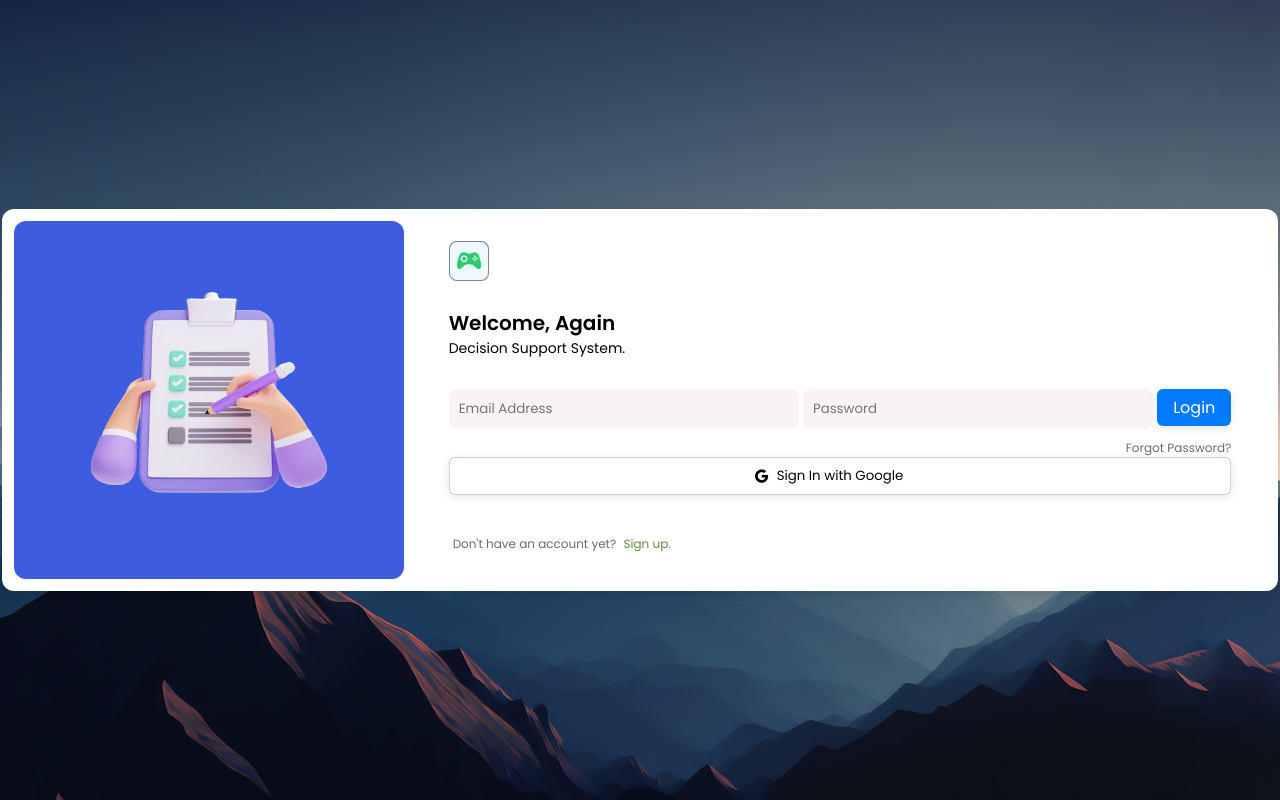
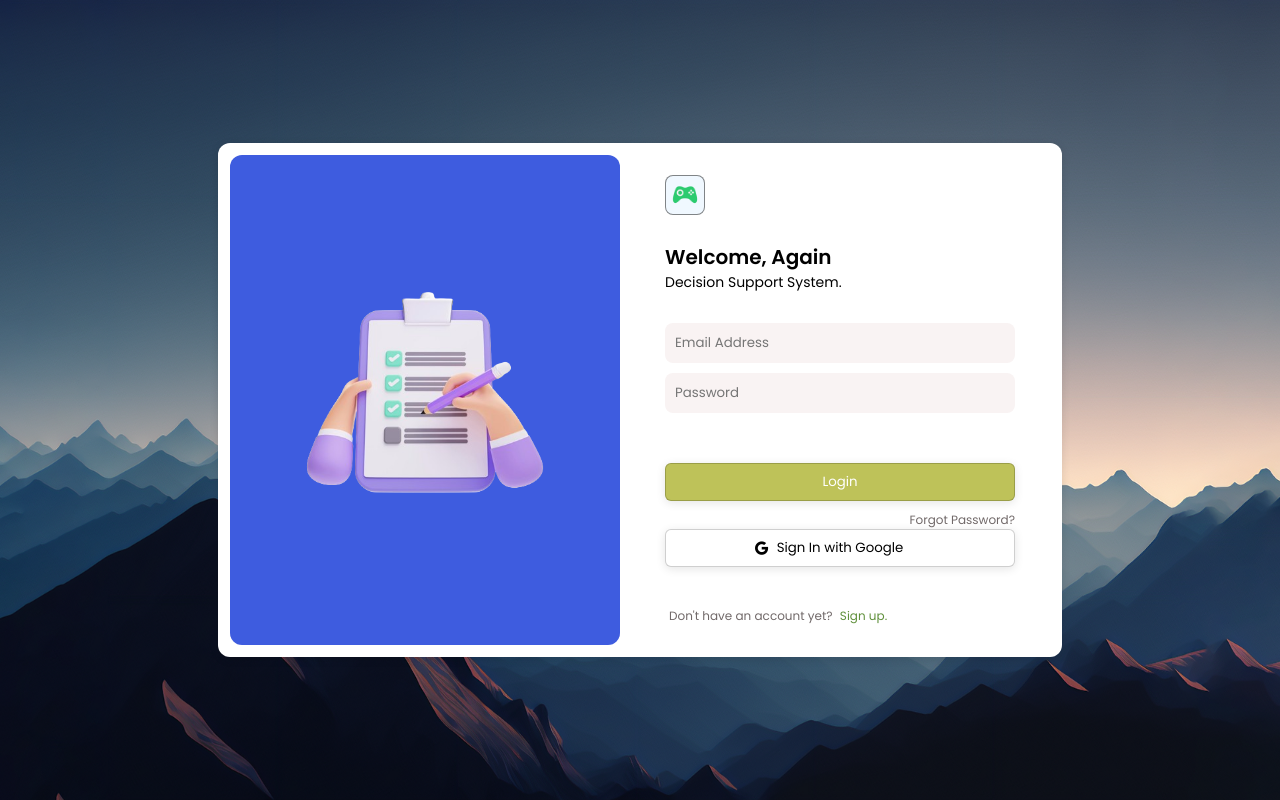
Before and after one commit to YanwariR/spksawapl, a PHP site: page /login.php in a window 1280 px wide. Run offline with PHP 8.4, Linux system fonts and the light colour scheme; some libraries are stand-ins or nearby versions.

Commit message:
Ubah css login

```diff
--- a/styles/styles-login.css
+++ b/styles/styles-login.css
@@ -26,11 +26,9 @@
     --tran-04: all 0.4s ease;
     --tran-05: all 0.5s ease;
 
-    body{
-        height: 100vh;
-        background: var(--background-color);
-        transition: var(--tran-04);
-
+    html, body {
+        height: 100%;
+        margin: 0;
     }
 }
 
@@ -58,10 +56,14 @@
 
 .container {
     display: flex;
-    justify-content: center;
-    align-items: center;
-    height: 100%;
-
+    align-items: center; /* Vertikal center */
+    justify-content: center; /* Horizontal center */
+    width: 400px;
+    height: 100vh; /* Menggunakan height viewport agar selalu memenuhi layar */
+    position: fixed; /* Menggunakan fixed agar tetap berada di layar */
+    top: 50%; /* Mengatur posisi atas ke tengah layar */
+    left: 50%; /* Mengatur posisi kiri ke tengah layar */
+    transform: translate(-50%, -50%); /* Menggeser posisi elemen untuk benar-benar berada di tengah */
 }
 
 .box {
@@ -149,8 +151,8 @@
     margin-bottom: 10px;
 }
 
-.login {
-    display: flex;
+.login2 {
+    width: 100%;
     color: #fff;
     margin-top: 40px;
     margin-bottom: 10px;
@@ -169,20 +171,7 @@
 
 }
 
-.login2 {
-    background-color: #007bff;
-    color: #fff;
-    border: none;
-    padding-top: 6px;
-    padding-bottom: 6px;
-    padding-left: 16px;
-    padding-right: 16px;
-    font-size: 16px;
-    cursor: pointer;
-    border-radius: 6px;
-    box-shadow: 0 2px 10px #0000001b;
-    transition: background-color 0.3s ease;
-}
+
 
 .signin {
 
```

#### What the task requires:
Every line of the records must come back unchanged, except that pictures are dropped.

#### Result:
Before and after one commit to YanwariR/spksawapl, a PHP site: page /login.php in a window 1280 px wide. Run offline with PHP 8.4, Linux system fonts and the light colour scheme; some libraries are stand-ins or nearby versions.

Commit message:
Ubah css login

```diff
--- a/styles/styles-login.css
+++ b/styles/styles-login.css
@@ -26,11 +26,9 @@
     --tran-04: all 0.4s ease;
     --tran-05: all 0.5s ease;
 
-    body{
-        height: 100vh;
-        background: var(--background-color);
-        transition: var(--tran-04);
-
+    html, body {
+        height: 100%;
+        margin: 0;
     }
 }
 
@@ -58,10 +56,14 @@
 
 .container {
     display: flex;
-    justify-content: center;
-    align-items: center;
-    height: 100%;
-
+    align-items: center; /* Vertikal center */
+    justify-content: center; /* Horizontal center */
+    width: 400px;
+    height: 100vh; /* Menggunakan height viewport agar selalu memenuhi layar */
+    position: fixed; /* Menggunakan fixed agar tetap berada di layar */
+    top: 50%; /* Mengatur posisi atas ke tengah layar */
+    left: 50%; /* Mengatur posisi kiri ke tengah layar */
+    transform: translate(-50%, -50%); /* Menggeser posisi elemen untuk benar-benar berada di tengah */
 }
 
 .box {
@@ -149,8 +151,8 @@
     margin-bottom: 10px;
 }
 
-.login {
-    display: flex;
+.login2 {
+    width: 100%;
     color: #fff;
     margin-top: 40px;
     margin-bottom: 10px;
@@ -169,20 +171,7 @@
 
 }
 
-.login2 {
-    background-color: #007bff;
-    color: #fff;
-    border: none;
-    padding-top: 6px;
-    padding-bottom: 6px;
-    padding-left: 16px;
-    padding-right: 16px;
-    font-size: 16px;
-    cursor: pointer;
-    border-radius: 6px;
-    box-shadow: 0 2px 10px #0000001b;
-    transition: background-color 0.3s ease;
-}
+
 
 .signin {
 
```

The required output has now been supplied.